- _WHAT NEEDS TO BE DONE_:
The required answer is a copy of each line in the entries below that includes "templates".

(Front-end code edit data)

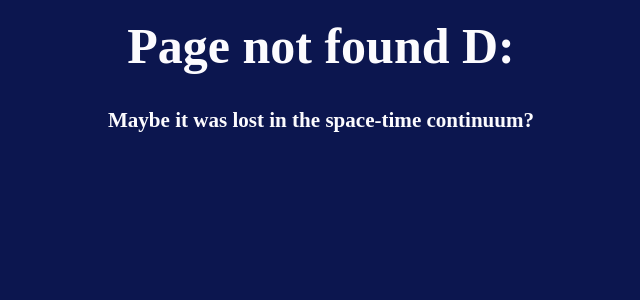
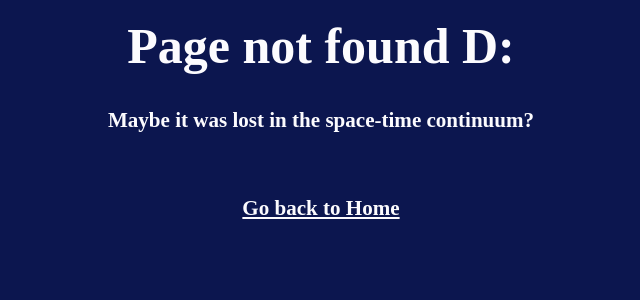
Before and after one commit to confuzzlementation/pleiades, a Flask app: template templates/404.html in a window 1280 px wide. Shown: the part 306-606 px from the top of the page, without its empty margins (319-959 px from the left). Run offline with Flask 3, Linux system fonts and the light colour scheme; the template is opened without the code that fills it, so the values that code supplies are empty; parts of the project's set-up code (start-up, migrations or seed data) failed here and were passed over; some web fonts are replaced.

Commit message:
Update 404.html
RIP graphic design

```diff
--- a/templates/404.html
+++ b/templates/404.html
@@ -26,6 +26,8 @@
         <h1 id="errorHeading"> 404</h1>
         <h1> Page not found D: </h1>
         <h3> Maybe it was lost in the space-time continuum? </h3>
+        <br>
+        <h3><a href="home.html" class="button">Go back to Home</a><h3>
     </div>
 </div>
 
```
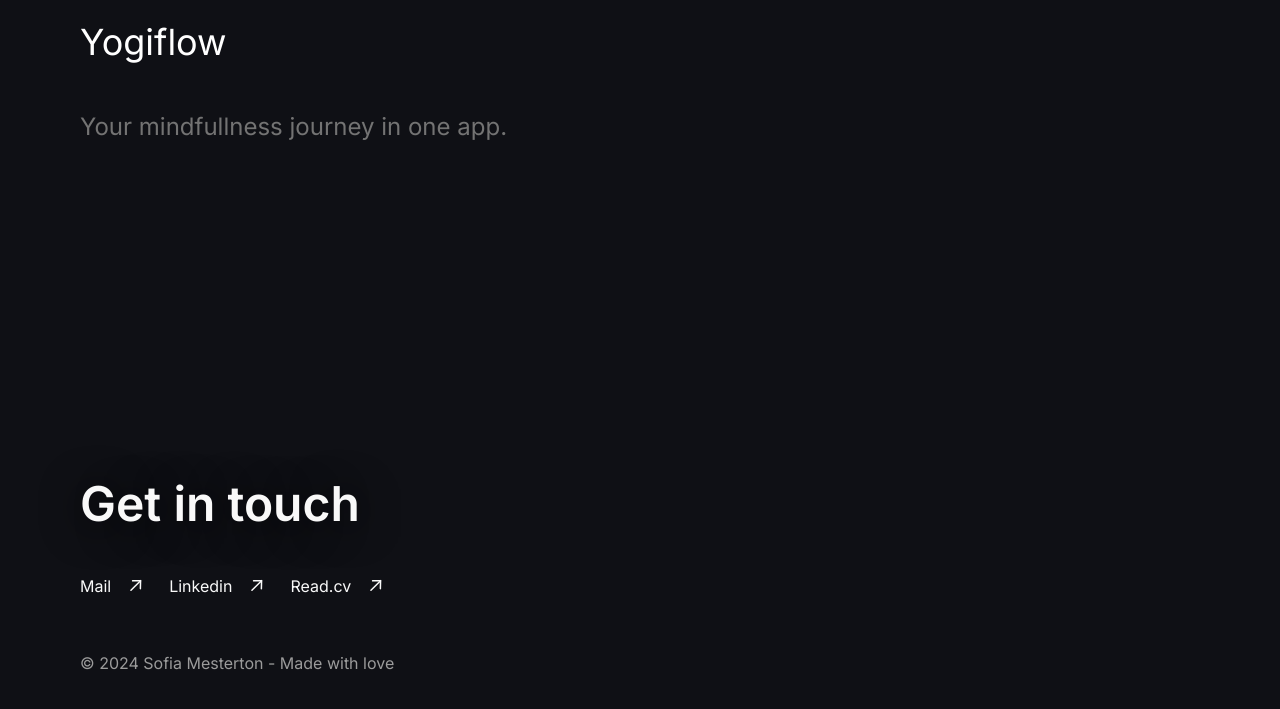
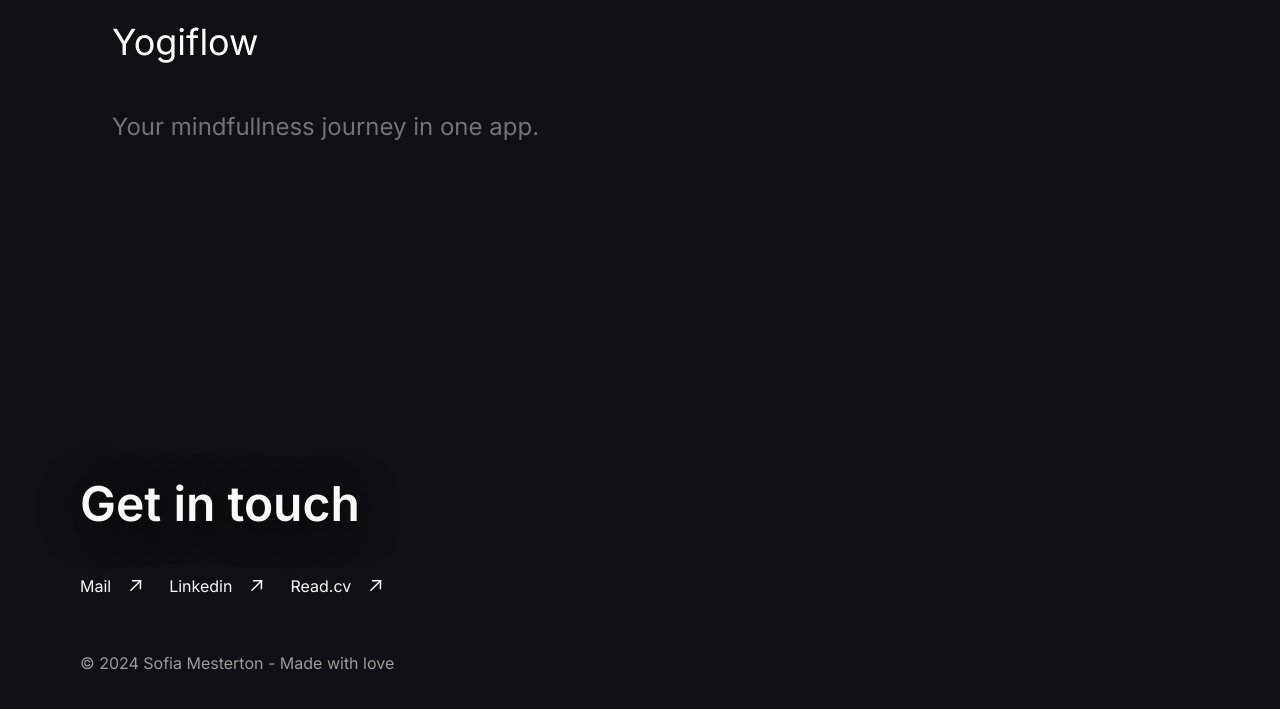
Before and after one commit to soffutoffu/portfolio-website, a plain HTML site: page index.html in a window 1280 px wide. Shown: the part 1340-2049 px from the top of the page. Drawn offline with Linux system fonts and the light colour scheme.

Commit message:
Update portfolio.css

```diff
--- a/portfolio.css
+++ b/portfolio.css
@@ -137,6 +137,10 @@ padding-top: 40px;
 }
 
 /*Text Classes */
+
+.text-large {
+margin-left: 32px;
+}
 
 .text-lg77 {
     font-size: 24px;
```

- _SOLVED EXERCISE_:
Before and after one commit to confuzzlementation/pleiades, a Flask app: template templates/404.html in a window 1280 px wide. Shown: the part 306-606 px from the top of the page, without its empty margins (319-959 px from the left). Run offline with Flask 3, Linux system fonts and the light colour scheme; the template is opened without the code that fills it, so the values that code supplies are empty; parts of the project's set-up code (start-up, migrations or seed data) failed here and were passed over; some web fonts are replaced.
--- a/templates/404.html
+++ b/templates/404.html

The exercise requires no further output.